WHAT THIS TASK INVOLVES:
Search the data for the word "span" and copy every line that contains it.

DATA TO EXAMINE:
━━━━━━━━

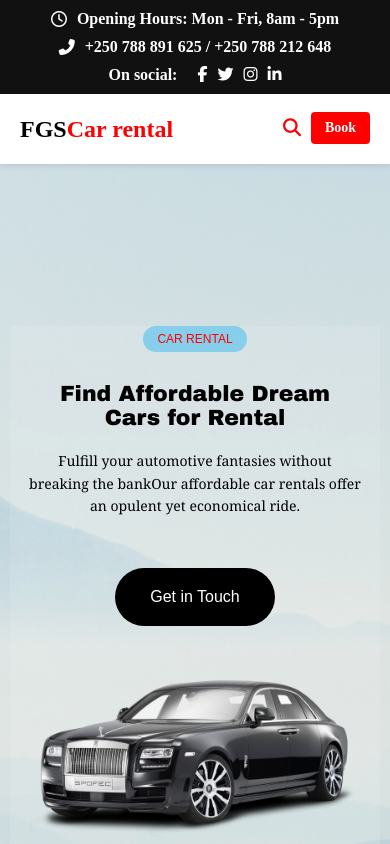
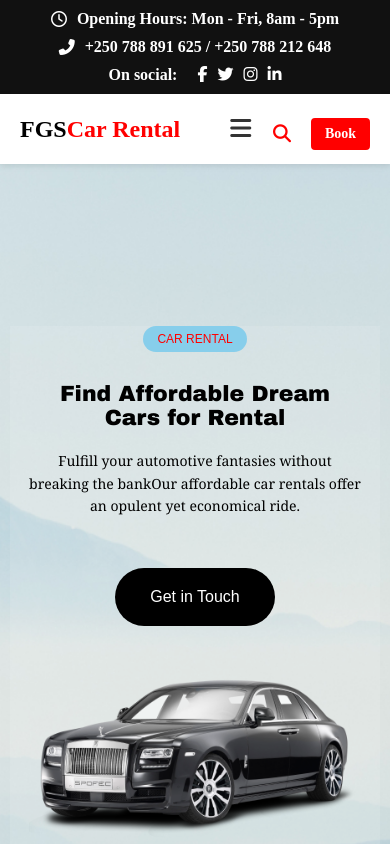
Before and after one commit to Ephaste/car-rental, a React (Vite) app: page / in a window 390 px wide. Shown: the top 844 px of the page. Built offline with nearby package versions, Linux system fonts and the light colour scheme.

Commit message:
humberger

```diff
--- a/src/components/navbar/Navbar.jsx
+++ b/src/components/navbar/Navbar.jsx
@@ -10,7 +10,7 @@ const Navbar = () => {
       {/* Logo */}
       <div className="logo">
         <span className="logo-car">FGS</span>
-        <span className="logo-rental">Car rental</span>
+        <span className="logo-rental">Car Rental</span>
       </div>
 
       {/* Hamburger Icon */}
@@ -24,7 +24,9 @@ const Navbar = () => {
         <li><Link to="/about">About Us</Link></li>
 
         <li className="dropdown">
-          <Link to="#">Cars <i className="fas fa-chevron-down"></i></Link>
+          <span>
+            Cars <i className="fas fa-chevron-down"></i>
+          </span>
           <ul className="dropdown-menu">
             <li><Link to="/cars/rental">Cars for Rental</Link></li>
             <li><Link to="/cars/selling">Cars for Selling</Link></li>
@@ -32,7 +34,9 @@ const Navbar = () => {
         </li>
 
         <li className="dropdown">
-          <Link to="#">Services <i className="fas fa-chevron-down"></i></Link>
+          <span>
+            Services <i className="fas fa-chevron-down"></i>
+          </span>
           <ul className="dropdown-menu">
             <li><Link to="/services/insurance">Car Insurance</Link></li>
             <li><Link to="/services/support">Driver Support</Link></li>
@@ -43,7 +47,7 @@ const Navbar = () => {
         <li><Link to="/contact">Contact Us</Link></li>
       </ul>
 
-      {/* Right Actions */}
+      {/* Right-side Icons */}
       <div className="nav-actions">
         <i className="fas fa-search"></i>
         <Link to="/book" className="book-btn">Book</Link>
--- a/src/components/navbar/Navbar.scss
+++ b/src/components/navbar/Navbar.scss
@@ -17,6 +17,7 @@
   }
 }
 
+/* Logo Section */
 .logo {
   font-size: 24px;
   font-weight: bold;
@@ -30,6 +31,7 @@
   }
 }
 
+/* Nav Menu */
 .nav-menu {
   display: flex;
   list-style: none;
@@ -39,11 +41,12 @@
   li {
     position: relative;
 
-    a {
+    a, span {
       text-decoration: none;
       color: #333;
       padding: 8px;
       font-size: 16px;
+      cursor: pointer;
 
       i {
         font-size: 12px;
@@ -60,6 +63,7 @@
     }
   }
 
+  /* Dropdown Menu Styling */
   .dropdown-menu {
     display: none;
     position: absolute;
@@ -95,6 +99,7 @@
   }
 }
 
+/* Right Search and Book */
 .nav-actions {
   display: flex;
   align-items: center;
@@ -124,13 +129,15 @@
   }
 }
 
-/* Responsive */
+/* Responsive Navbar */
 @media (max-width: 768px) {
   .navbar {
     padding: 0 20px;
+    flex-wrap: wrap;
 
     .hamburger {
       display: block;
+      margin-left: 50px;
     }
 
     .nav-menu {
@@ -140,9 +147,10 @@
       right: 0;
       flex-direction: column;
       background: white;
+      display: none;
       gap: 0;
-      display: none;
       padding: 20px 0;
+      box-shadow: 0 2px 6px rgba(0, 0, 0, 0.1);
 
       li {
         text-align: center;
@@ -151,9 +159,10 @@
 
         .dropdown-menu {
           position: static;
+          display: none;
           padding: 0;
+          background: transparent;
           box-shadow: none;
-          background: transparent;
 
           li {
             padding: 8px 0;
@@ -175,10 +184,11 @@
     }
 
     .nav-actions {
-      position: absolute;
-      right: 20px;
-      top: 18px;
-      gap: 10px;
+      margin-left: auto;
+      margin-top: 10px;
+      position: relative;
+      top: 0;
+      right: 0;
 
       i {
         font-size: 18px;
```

━━━━━━━━

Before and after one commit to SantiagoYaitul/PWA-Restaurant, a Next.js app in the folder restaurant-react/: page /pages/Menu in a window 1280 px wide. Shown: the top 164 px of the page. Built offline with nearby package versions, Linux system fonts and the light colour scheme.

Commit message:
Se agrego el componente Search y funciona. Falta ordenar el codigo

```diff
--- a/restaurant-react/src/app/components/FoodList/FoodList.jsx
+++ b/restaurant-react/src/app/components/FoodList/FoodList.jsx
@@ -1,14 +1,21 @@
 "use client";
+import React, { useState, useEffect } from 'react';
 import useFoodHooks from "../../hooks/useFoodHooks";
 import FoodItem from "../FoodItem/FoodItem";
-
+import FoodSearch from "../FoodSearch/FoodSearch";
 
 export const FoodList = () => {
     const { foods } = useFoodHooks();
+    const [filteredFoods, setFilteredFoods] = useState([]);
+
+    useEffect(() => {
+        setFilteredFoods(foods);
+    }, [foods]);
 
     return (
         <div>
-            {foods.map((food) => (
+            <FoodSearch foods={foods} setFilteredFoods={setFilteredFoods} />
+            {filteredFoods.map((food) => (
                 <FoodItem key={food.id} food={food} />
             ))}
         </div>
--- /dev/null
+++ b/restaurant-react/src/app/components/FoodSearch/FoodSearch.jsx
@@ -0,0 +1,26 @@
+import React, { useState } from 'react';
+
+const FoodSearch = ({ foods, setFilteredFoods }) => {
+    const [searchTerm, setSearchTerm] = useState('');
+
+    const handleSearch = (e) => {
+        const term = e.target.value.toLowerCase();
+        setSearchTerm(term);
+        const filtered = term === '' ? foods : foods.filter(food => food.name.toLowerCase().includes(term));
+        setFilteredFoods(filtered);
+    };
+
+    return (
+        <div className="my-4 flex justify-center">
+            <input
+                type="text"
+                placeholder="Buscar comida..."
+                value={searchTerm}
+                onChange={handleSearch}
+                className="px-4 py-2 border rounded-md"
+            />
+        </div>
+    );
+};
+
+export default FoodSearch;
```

━━━━━━━━

SOLUTION TO THIS TASK:
         <span className="logo-car">FGS</span>
-        <span className="logo-rental">Car rental</span>
+        <span className="logo-rental">Car Rental</span>
+          <span>
+          </span>
+          <span>
+          </span>
+    a, span {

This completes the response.